[REQUIREMENT]
This exercise calls for retyping every line below exactly, with the images omitted.
THE INPUT below:
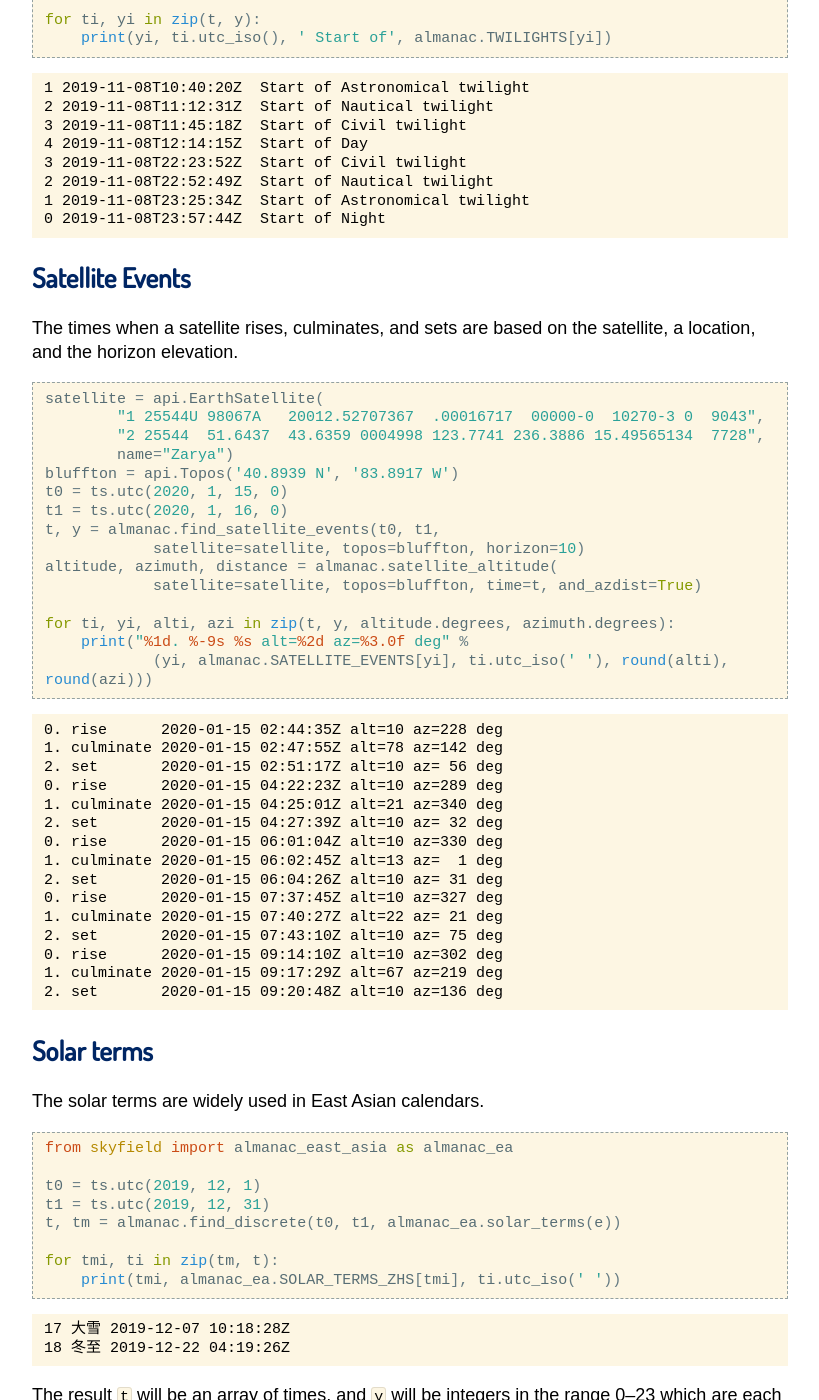
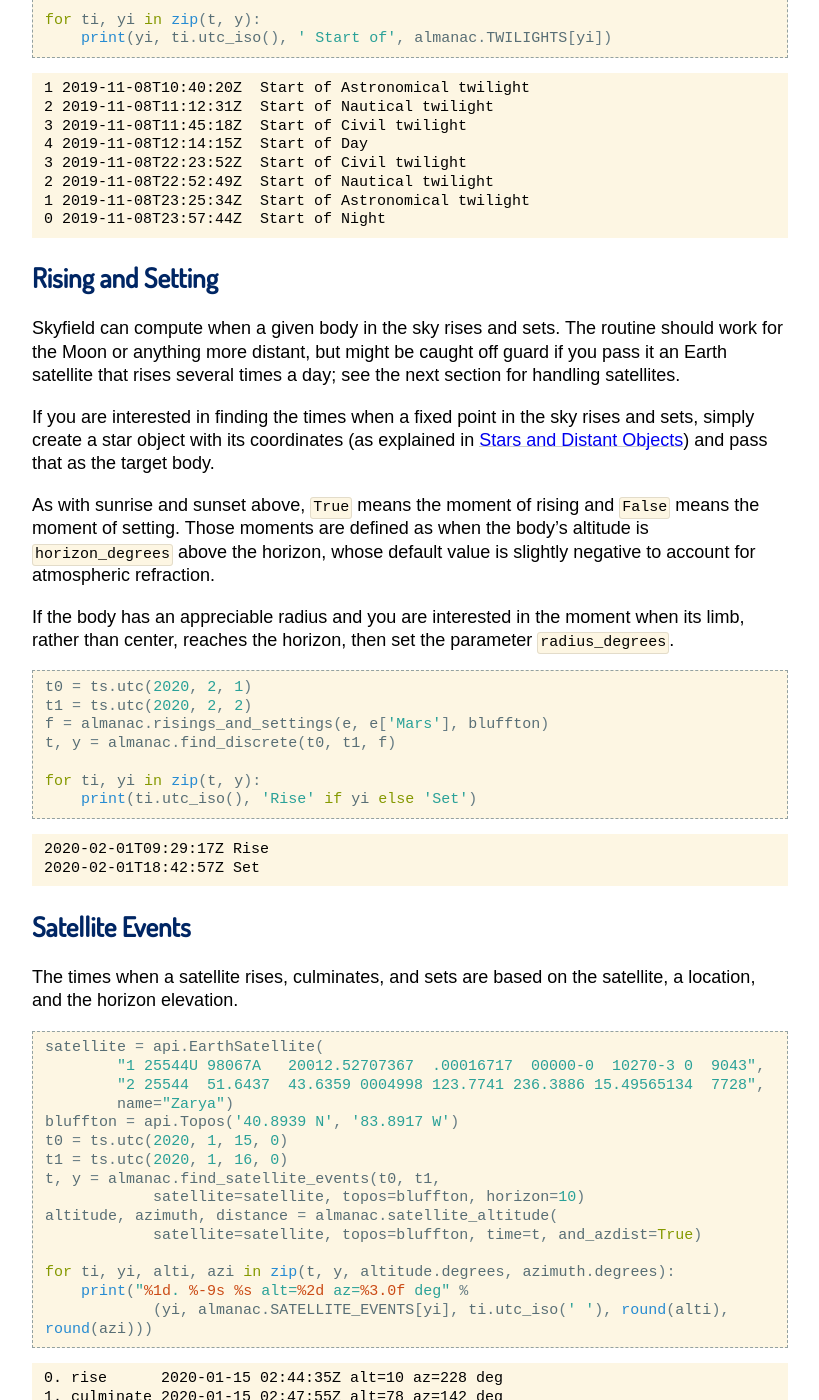
Before and after one commit to skyfielders/python-skyfield, a Sphinx documentation site: the page built from skyfield/documentation/almanac.rst, in a window 1280 px wide and 1400 px high, scrolled down 4051 px. Shown: the whole window, without its empty margins (230-1049 px from the left). Built offline with Sphinx 7.4.7, drawn with Linux system fonts in a browser that asks for light colours; some web fonts are replaced; pages that are not in the unit, such as notebooks, are missing from menus.

Commit message:
Fix #325 by documenting risings and settings

```diff
--- a/skyfield/documentation/almanac.rst
+++ b/skyfield/documentation/almanac.rst
@@ -243,6 +243,43 @@ of the phases of twilight using integers:
     1 2019-11-08T23:25:34Z  Start of Astronomical twilight
     0 2019-11-08T23:57:44Z  Start of Night
 
+Rising and Setting
+==================
+
+Skyfield can compute when a given body in the sky rises and sets.  The
+routine should work for the Moon or anything more distant, but might be
+caught off guard if you pass it an Earth satellite that rises several
+times a day; see the next section for handling satellites.
+
+If you are interested in finding the times when a fixed point in the sky
+rises and sets, simply create a star object with its coordinates (as
+explained in :doc:`stars`) and pass that as the target body.
+
+As with sunrise and sunset above, ``True`` means the moment of rising
+and ``False`` means the moment of setting.  Those moments are defined as
+when the body’s altitude is ``horizon_degrees`` above the horizon, whose
+default value is slightly negative to account for atmospheric
+refraction.
+
+If the body has an appreciable radius and you are interested in the
+moment when its limb, rather than center, reaches the horizon, then set
+the parameter ``radius_degrees``.
+
+.. testcode::
+
+    t0 = ts.utc(2020, 2, 1)
+    t1 = ts.utc(2020, 2, 2)
+    f = almanac.risings_and_settings(e, e['Mars'], bluffton)
+    t, y = almanac.find_discrete(t0, t1, f)
+
+    for ti, yi in zip(t, y):
+        print(ti.utc_iso(), 'Rise' if yi else 'Set')
+
+.. testoutput::
+
+    2020-02-01T09:29:17Z Rise
+    2020-02-01T18:42:57Z Set
+
 Satellite Events
 ================
 
--- a/skyfield/documentation/api-almanac.rst
+++ b/skyfield/documentation/api-almanac.rst
@@ -23,3 +23,5 @@ times of sunrise, sunset, and the phases of the moon.
 .. autofunction:: sunrise_sunset
 
 .. autofunction:: dark_twilight_day
+
+.. autofunction:: risings_and_settings
```
Also changed, not shown: skyfield/documentation/examples.rst (+4 -4 lines), 1 other file.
End of THE INPUT.
[COMPLETED TASK]
Before and after one commit to skyfielders/python-skyfield, a Sphinx documentation site: the page built from skyfield/documentation/almanac.rst, in a window 1280 px wide and 1400 px high, scrolled down 4051 px. Shown: the whole window, without its empty margins (230-1049 px from the left). Built offline with Sphinx 7.4.7, drawn with Linux system fonts in a browser that asks for light colours; some web fonts are replaced; pages that are not in the unit, such as notebooks, are missing from menus.

Commit message:
Fix #325 by documenting risings and settings

```diff
--- a/skyfield/documentation/almanac.rst
+++ b/skyfield/documentation/almanac.rst
@@ -243,6 +243,43 @@ of the phases of twilight using integers:
     1 2019-11-08T23:25:34Z  Start of Astronomical twilight
     0 2019-11-08T23:57:44Z  Start of Night
 
+Rising and Setting
+==================
+
+Skyfield can compute when a given body in the sky rises and sets.  The
+routine should work for the Moon or anything more distant, but might be
+caught off guard if you pass it an Earth satellite that rises several
+times a day; see the next section for handling satellites.
+
+If you are interested in finding the times when a fixed point in the sky
+rises and sets, simply create a star object with its coordinates (as
+explained in :doc:`stars`) and pass that as the target body.
+
+As with sunrise and sunset above, ``True`` means the moment of rising
+and ``False`` means the moment of setting.  Those moments are defined as
+when the body’s altitude is ``horizon_degrees`` above the horizon, whose
+default value is slightly negative to account for atmospheric
+refraction.
+
+If the body has an appreciable radius and you are interested in the
+moment when its limb, rather than center, reaches the horizon, then set
+the parameter ``radius_degrees``.
+
+.. testcode::
+
+    t0 = ts.utc(2020, 2, 1)
+    t1 = ts.utc(2020, 2, 2)
+    f = almanac.risings_and_settings(e, e['Mars'], bluffton)
+    t, y = almanac.find_discrete(t0, t1, f)
+
+    for ti, yi in zip(t, y):
+        print(ti.utc_iso(), 'Rise' if yi else 'Set')
+
+.. testoutput::
+
+    2020-02-01T09:29:17Z Rise
+    2020-02-01T18:42:57Z Set
+
 Satellite Events
 ================
 
--- a/skyfield/documentation/api-almanac.rst
+++ b/skyfield/documentation/api-almanac.rst
@@ -23,3 +23,5 @@ times of sunrise, sunset, and the phases of the moon.
 .. autofunction:: sunrise_sunset
 
 .. autofunction:: dark_twilight_day
+
+.. autofunction:: risings_and_settings
```
Also changed, not shown: skyfield/documentation/examples.rst (+4 -4 lines), 1 other file.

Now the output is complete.